The committee heard from Rep. Richard Corcoran, R-New Port Richey, who sponsored the repeal measure.
“This isn’t exactly what we thought it would be,” said Corcoran, who pointed to studies done in communities in other states of intersections with red light cameras that showed they posed a safety hazard. “Those intersections become more unsafe.”
Democrats on the committee went after Corcoran’s proposal. Rep. Franklin Sands, D-Weston, rapped Corcoran for ignoring evidence from Florida -- namely Fort Lauderdale which, he maintained, shows the cameras were increasing public safety. House Minority Leader Ron Saunders of Key West asked Rep. Denise Grimsley, R-Sebring, chairwoman of the committee, if the budget is relying on the $86 million the cameras brought in.
But Republicans on the committee also expressed doubt about repealing the law they backed last year.
“Our sheriffs tell us these red light cameras save lives,” said Rep. Rich Glorioso, R-Plant City. “Everything … shows they save lives in those intersections.”
Members of the public -- including uniformed police officers, relatives of loved ones lost when drivers ran red lights, and local officials -- spoke mostly in opposition to Corcoran’s repeal bill.
The House members debated the measure, with legislators in Corcoran’s corner expressing reservations on the repeal measure, but also the law they backed in 2010.
“I don’t regard this as a finance issue, I think it’s more important than that,” said Rep. Bill Proctor, R-St. Augustine, who said he would vote the measure at the committee meeting but remained undecided if he would vote for it on final passage. “Nobody has a right to run a red light.” Proctor said he would gather more evidence before the bill reached the House floor.

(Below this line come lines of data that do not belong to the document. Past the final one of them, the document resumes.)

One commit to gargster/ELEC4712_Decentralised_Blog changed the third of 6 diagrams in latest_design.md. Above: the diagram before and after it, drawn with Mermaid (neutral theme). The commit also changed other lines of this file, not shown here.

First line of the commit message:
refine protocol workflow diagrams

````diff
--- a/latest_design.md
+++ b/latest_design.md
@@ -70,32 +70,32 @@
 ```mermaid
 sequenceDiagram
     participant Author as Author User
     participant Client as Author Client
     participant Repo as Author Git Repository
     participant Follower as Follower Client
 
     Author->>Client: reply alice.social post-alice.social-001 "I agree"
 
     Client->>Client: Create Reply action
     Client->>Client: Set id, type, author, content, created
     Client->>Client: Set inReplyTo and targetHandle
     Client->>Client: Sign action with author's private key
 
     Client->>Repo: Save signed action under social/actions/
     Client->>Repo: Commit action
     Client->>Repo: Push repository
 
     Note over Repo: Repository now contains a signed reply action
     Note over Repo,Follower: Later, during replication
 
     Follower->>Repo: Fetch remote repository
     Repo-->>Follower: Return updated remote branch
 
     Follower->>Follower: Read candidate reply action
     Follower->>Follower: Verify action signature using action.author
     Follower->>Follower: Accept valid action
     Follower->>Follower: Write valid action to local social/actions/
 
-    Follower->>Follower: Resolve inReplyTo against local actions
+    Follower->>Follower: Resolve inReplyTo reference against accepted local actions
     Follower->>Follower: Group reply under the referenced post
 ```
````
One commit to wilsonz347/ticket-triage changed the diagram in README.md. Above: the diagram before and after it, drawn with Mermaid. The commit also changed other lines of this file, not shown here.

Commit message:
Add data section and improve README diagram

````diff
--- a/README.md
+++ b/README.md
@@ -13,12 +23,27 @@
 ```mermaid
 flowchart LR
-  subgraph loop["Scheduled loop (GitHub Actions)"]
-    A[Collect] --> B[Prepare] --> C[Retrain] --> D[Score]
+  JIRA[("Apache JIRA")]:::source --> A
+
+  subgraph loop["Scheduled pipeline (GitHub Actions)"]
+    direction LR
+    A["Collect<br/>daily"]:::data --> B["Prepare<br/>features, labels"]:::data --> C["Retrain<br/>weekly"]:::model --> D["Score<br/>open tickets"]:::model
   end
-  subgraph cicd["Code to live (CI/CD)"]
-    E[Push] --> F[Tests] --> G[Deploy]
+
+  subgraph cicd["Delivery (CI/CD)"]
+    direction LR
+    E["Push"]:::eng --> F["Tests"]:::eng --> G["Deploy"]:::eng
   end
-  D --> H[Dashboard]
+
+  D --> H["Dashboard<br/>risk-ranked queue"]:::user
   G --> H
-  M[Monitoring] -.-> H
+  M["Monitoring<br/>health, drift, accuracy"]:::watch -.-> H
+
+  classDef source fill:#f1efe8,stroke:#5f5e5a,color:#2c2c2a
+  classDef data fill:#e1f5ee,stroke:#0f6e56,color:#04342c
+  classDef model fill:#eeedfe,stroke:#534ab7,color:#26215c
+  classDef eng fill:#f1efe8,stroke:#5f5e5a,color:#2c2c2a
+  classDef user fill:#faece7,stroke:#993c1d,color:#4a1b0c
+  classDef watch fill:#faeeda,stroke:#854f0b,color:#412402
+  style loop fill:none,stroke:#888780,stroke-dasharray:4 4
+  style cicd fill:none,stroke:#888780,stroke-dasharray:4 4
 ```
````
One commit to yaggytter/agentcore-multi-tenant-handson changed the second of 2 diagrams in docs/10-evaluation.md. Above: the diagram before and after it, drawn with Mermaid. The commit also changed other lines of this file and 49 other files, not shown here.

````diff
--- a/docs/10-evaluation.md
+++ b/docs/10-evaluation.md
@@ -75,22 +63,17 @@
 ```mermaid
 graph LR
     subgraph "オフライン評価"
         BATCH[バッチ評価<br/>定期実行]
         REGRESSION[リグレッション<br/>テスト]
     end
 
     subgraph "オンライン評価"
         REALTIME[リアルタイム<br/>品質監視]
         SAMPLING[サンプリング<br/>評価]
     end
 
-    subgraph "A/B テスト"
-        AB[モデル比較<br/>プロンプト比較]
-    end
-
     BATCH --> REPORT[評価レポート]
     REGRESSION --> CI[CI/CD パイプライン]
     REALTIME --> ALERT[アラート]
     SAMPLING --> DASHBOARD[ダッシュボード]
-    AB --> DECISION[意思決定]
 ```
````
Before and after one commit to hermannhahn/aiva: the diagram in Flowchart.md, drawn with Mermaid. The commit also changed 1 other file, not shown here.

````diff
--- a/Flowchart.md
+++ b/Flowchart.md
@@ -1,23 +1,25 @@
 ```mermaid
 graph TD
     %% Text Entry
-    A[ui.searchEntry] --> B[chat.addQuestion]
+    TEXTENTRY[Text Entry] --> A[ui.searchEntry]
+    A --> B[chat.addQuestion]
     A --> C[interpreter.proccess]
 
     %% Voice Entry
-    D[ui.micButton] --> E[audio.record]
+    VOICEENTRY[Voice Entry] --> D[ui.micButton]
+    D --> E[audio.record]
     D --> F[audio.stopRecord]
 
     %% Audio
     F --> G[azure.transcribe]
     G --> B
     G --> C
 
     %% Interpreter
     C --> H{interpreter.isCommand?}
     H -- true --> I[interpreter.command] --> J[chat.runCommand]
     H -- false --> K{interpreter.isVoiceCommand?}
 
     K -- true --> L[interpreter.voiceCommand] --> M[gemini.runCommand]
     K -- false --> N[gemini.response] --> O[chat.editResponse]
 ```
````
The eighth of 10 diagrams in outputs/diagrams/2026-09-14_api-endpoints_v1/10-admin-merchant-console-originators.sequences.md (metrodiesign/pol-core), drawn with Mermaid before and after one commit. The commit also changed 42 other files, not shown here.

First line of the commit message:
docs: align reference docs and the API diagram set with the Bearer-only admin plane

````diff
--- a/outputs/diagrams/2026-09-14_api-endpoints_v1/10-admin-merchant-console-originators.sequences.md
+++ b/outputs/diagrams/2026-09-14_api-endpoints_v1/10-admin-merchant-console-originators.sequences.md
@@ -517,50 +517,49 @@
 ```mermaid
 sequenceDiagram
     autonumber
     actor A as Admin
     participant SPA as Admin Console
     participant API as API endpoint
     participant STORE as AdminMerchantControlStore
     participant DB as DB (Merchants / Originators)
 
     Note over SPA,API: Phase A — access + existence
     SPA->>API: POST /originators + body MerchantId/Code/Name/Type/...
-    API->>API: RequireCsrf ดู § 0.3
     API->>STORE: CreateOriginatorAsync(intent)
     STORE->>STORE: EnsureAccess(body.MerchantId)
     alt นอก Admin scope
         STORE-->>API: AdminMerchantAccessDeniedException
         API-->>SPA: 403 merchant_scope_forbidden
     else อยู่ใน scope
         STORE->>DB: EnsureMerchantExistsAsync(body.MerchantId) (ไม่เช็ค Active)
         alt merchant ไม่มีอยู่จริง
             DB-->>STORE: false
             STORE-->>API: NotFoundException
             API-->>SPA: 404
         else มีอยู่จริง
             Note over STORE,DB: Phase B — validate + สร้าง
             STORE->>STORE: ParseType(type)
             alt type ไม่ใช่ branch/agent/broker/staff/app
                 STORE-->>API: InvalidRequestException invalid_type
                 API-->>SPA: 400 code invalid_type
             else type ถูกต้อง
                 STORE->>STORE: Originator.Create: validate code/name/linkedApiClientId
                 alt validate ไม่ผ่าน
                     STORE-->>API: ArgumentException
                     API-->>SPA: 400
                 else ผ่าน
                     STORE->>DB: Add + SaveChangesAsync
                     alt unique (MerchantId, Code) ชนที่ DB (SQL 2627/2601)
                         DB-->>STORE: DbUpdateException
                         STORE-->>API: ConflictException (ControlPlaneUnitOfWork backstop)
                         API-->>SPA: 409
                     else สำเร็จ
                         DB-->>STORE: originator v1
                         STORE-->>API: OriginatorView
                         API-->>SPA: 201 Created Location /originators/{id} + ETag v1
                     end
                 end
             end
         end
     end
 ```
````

“The statistics are all over the place,” said Rep. Trudi Williams, R-Fort Myers, who, like Proctor, voted to move the bill forward but would not commit to voting for the measure on final passage.
But the other participants in debate were much firmer in their opposition against the repeal measure.
Republicans, including Glorioso, Rep. Ed Hooper of Clearwater and Rep. Matt Hudson of Naples, spoke in opposition to Corcoran’s repeal bill, arguing that the current law saved lives and was not an unreasonable encroachment of freedom.
“Government’s role is to protect the lives of its citizenry,” insisted Hooper, comparing the red light cameras to school zones and seat belt laws.
Democrats on the committee, including Sands, Leader Pro Tempore Joe Gibbons, D-Pembroke Park, and Rep. Darryl Rouson of St. Petersburg, also spoke out against Corcoran’s repeal law.
“The good outweighs the bad,” argued Gibbons. “You’re saving lives and that outweighs everything.”
“It’s been an emotional and spiritual debate,” said Corcoran in conclusion.
“The data are clear,” he insisted. “The overwhelming body of evidence is that intersections have become more unsafe.”
The repeal measure now heads to the House floor.
Reach Kevin Derby at firstname.lastname@example.org or at (850) 727-0859.